There will be an overload of seething hatred on display when Ronda Rousey meets Miesha Tate for the second time as they square off at UFC 168.  Rousey currently has bragging rights over Tate after defeating her in their first matchup in 2012.  Since that time, Rousey has won time after time, employing the same submission strategy, while Tate has had a rockier road to the championship, going 1-1 - including a TKO loss to Cat Zingano in her last fight.
What Tate has going for her this time around is knowing Rousey from the first fight and making the necessary adjustments to counter her offense.  She also may have a slight psychological advantage because of the anger and emotion Rousey showed for her all season long while coaching on The Ultimate Fighter. 
But the fact is that when you boil away all the harsh feelings, bitterness and anger, it's still impossible to bet against Rousey in this fight.  She's been as dominant as any fighter over the last two years, and she's only improving as time goes forward.  Rousey's judo game is untouched when it comes to MMA and until she can face a fighter that can nullify her takedowns and submissions, she's going to be a tough out for anyone.  Tate will put up a battle and may draw this into the second or third round – a place Rousey has never been before – but ultimately the champion should lock up yet another submission and her second straight title defense in the UFC.
There's a deceptive statistic looming over the upcoming heavyweight battle between Josh Barnett and Travis Browne that bears a closer look.
Officially, Travis Browne has never been taken down in his UFC career and he's regarded as having 100 percent takedown defense.  Now the statistic is impressive and Browne deserves credit for stuffing every takedown an opponent has attempted on him, but the numbers are a little deceiving when digging deeper.  Through seven UFC fights, his opponents have attempted only seven total takedowns.  He's also only faced two fighters (Antonio “Bigfoot” Silva and Gabriel Gonzaga) routinely regarded as ground specialists known for submissions or ground and pound.
This time around, Browne is facing one of the best fighters to ever take a matchup to the ground and he's going to have to deal with that animal on Saturday night.
Josh Barnett is a relentless catch wrestler who takes down opponents with nearly 60 percent accuracy, but what's an even more eye popping statistic is his almost 85 percent finishing rate.  In his 28 career finishes, 18 are by submission and that's one area of Browne's game we've never seen tested.
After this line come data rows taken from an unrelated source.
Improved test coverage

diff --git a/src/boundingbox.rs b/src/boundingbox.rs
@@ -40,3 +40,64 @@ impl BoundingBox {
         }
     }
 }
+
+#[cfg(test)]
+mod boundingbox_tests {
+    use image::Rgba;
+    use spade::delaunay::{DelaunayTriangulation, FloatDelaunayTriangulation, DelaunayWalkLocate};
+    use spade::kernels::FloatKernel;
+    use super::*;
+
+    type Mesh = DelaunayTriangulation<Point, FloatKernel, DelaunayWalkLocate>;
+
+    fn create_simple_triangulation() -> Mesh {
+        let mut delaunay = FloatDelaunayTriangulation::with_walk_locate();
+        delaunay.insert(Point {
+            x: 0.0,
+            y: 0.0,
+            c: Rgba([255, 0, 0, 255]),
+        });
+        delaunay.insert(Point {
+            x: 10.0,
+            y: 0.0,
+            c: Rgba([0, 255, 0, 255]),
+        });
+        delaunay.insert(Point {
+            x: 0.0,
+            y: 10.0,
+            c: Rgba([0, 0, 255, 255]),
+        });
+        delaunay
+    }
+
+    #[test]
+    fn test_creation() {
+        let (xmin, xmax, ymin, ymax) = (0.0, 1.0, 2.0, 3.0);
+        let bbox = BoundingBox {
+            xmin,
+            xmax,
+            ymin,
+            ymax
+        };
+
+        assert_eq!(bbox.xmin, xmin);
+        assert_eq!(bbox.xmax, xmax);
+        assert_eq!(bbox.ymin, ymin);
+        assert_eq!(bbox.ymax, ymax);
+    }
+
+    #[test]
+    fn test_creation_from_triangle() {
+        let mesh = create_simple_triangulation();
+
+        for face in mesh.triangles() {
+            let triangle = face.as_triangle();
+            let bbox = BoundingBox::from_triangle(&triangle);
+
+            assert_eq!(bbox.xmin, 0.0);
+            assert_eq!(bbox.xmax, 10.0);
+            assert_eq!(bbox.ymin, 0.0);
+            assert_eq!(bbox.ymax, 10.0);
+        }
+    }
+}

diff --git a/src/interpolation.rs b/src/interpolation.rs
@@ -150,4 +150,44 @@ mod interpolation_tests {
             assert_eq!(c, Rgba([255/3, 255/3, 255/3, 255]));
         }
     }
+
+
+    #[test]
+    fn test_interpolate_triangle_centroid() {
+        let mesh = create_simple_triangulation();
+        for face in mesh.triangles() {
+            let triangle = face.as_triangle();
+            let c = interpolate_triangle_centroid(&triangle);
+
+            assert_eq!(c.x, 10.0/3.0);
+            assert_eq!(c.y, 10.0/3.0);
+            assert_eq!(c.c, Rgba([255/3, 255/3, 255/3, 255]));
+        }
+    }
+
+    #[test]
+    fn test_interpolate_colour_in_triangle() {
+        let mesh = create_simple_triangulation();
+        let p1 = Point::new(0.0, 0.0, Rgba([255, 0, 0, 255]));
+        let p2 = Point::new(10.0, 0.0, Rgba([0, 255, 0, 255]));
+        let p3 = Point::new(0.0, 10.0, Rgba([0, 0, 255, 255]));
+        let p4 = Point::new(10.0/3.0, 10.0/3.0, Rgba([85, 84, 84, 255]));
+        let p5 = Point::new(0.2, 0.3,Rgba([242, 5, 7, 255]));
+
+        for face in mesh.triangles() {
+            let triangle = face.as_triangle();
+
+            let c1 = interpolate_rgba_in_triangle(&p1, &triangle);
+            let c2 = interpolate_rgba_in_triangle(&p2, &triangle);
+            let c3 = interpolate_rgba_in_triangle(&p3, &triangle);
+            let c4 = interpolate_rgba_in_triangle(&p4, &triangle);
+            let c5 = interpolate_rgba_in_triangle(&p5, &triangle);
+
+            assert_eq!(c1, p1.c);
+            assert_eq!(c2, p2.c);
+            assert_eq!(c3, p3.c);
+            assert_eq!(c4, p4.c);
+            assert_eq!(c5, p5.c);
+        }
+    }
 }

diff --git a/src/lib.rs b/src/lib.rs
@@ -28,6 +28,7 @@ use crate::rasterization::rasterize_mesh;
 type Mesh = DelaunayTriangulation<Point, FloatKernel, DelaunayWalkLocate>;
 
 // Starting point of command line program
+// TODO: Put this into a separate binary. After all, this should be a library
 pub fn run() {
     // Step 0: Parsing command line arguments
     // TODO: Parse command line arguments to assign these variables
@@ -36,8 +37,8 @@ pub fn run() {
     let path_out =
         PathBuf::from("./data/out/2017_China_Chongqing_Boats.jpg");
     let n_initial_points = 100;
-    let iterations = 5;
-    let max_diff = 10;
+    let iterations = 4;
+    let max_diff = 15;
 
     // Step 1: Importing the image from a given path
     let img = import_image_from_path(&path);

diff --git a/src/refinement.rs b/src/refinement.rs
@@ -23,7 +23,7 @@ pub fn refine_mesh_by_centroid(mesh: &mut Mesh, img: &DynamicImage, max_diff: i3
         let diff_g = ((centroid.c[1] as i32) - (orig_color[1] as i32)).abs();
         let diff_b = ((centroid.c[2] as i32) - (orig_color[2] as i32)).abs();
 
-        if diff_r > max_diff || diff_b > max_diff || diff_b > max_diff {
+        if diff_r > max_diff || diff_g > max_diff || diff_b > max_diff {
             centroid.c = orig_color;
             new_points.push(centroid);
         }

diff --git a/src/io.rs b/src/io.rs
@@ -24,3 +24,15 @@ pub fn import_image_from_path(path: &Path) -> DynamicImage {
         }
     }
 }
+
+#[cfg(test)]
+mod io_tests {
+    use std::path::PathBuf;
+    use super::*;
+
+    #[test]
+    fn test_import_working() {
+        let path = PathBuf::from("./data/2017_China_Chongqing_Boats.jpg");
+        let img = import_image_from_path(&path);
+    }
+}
It's not to say he doesn't have tremendous submission defense, but what goes on in the practice room is much different than having a seasoned veteran like Barnett on top, constantly looking to trap an arm, a leg or a choke to end the fight in rapid order.
Barnett is just as powerful in the clinch, but expect him to shoot in early and take Browne to the ground.  If he gets the fight there in the opening minute or two, this fight may not make it to the end of the first round because Barnett is just that good once he gets an opponent in a bad position.  Barnett pulling off his 19th submission would be a good bet going into the fantasy competition this weekend.
Next to Ronda Rousey, Jim Miller will enjoy the biggest odds swing in his favor as he goes into his fight against Brazilian submission specialist Fabricio Camoes.  While Miller has certainly had his fair share of ups and downs lately, alternating between wins and losses over his last few fights, make no mistake about it, he's still a top ten lightweight who feasts on any competition not quite ready for ranked opponents.
Camoes is a threat on the ground, but Miller's tenacious offense should be overwhelming once the fight starts.  The New Jersey native is unrelenting inside the Octagon, mixing up his boxing game with a slick submission arsenal as well.  Following a tough performance in his last outing, Miller will be looking for a quick and dominant finish, but Camoes should be crafty enough to survive for all 15 minutes.  What will result, however, is a lopsided victory for Miller on the judges' scorecards.